*Try it*.
Below are the entries; tally the lines holding the string "html" and give only that figure.

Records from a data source
========================

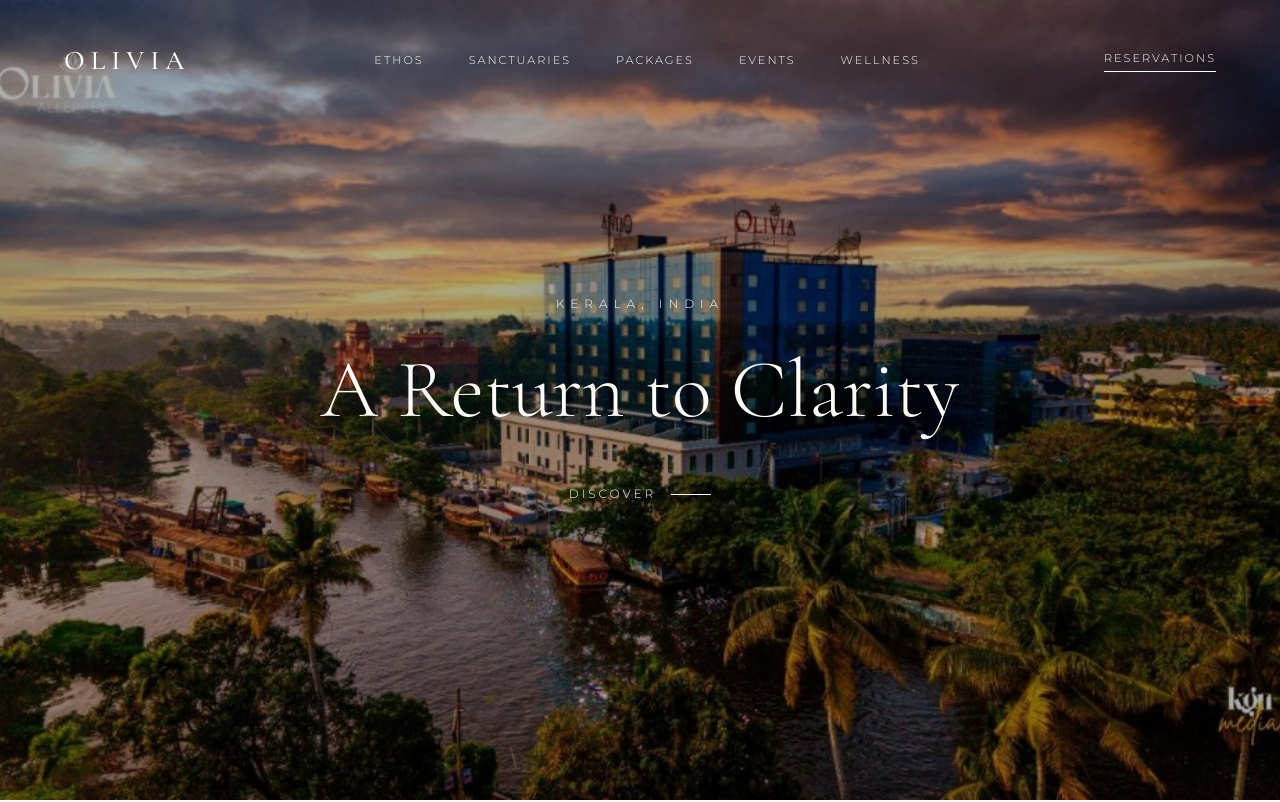
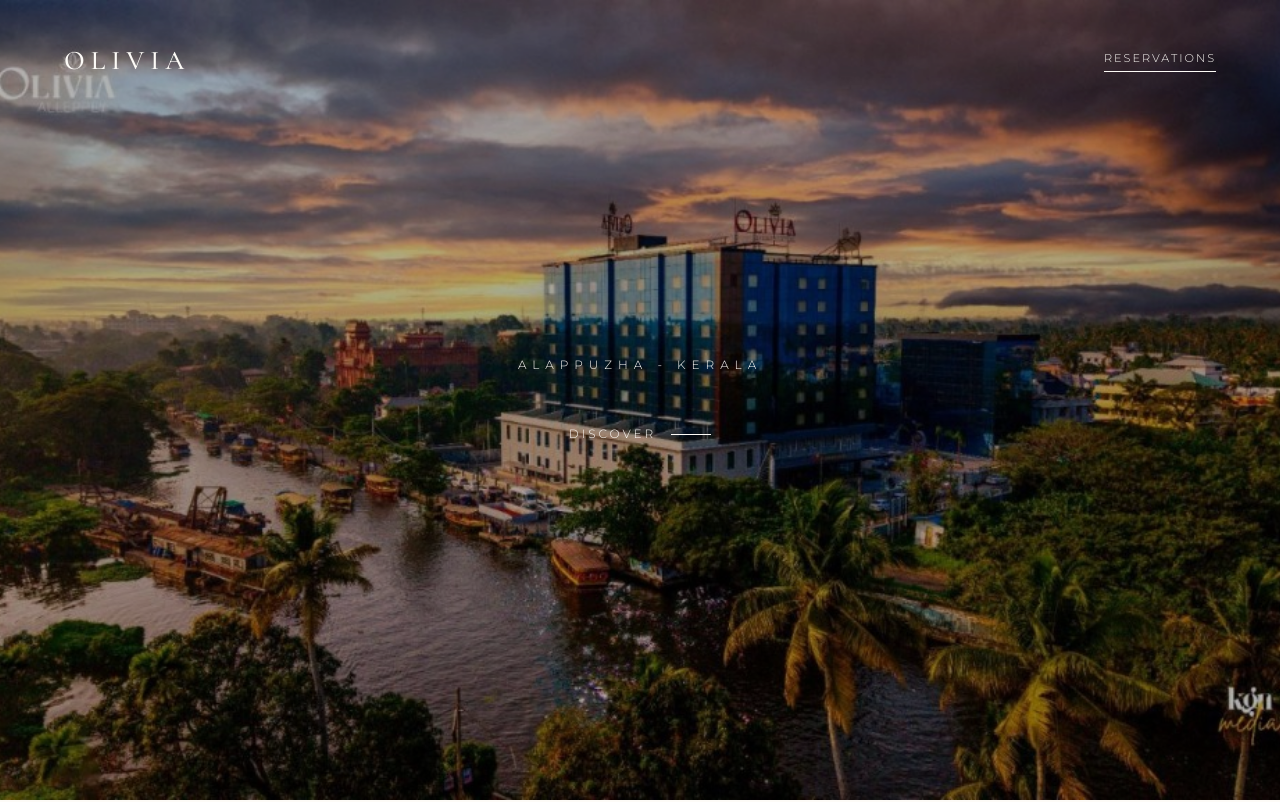
Before and after one commit to oliviaalleppey/dummy, a website built with Vite: page index.html in a window 1280 px wide. Shown: the top 802 px of the page. Built offline with nearby package versions, Linux system fonts and the light colour scheme.

Commit message:
Update index.html

```diff
--- a/index.html
+++ b/index.html
@@ -18,13 +18,13 @@
   <nav class="navbar" id="navbar">
     <div class="nav-container">
       <a href="#" class="nav-logo">OLIVIA</a>
-      <div class="nav-links">
+      <!-- <div class="nav-links">
         <a href="#ethos">Ethos</a>
         <a href="#sanctuaries">Sanctuaries</a>
         <a href="#packages">Packages</a>
         <a href="#events">Events</a>
         <a href="#wellness">Wellness</a>
-      </div>
+      </div>-->
       <a href="#" class="nav-btn open-modal-btn">RESERVATIONS</a>
 
       <div class="menu-toggle" id="menuToggle">
@@ -50,8 +50,8 @@
   <header class="hero">
     <div class="hero-bg fade-in"></div>
     <div class="hero-content">
-      <span class="hero-subtitle slide-up">KERALA, INDIA</span>
-      <h1 class="hero-title slide-up-delay">A Return to Clarity</h1>
+      <span class="hero-subtitle slide-up">Alappuzha - KERALA</span>
+      <h1 class="hero-title slide-up-delay"></h1>
       <a href="#sanctuaries" class="discover-btn slide-up-delay-2">DISCOVER <span class="line"></span></a>
     </div>
   </header>
```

========================

*Task output*.
4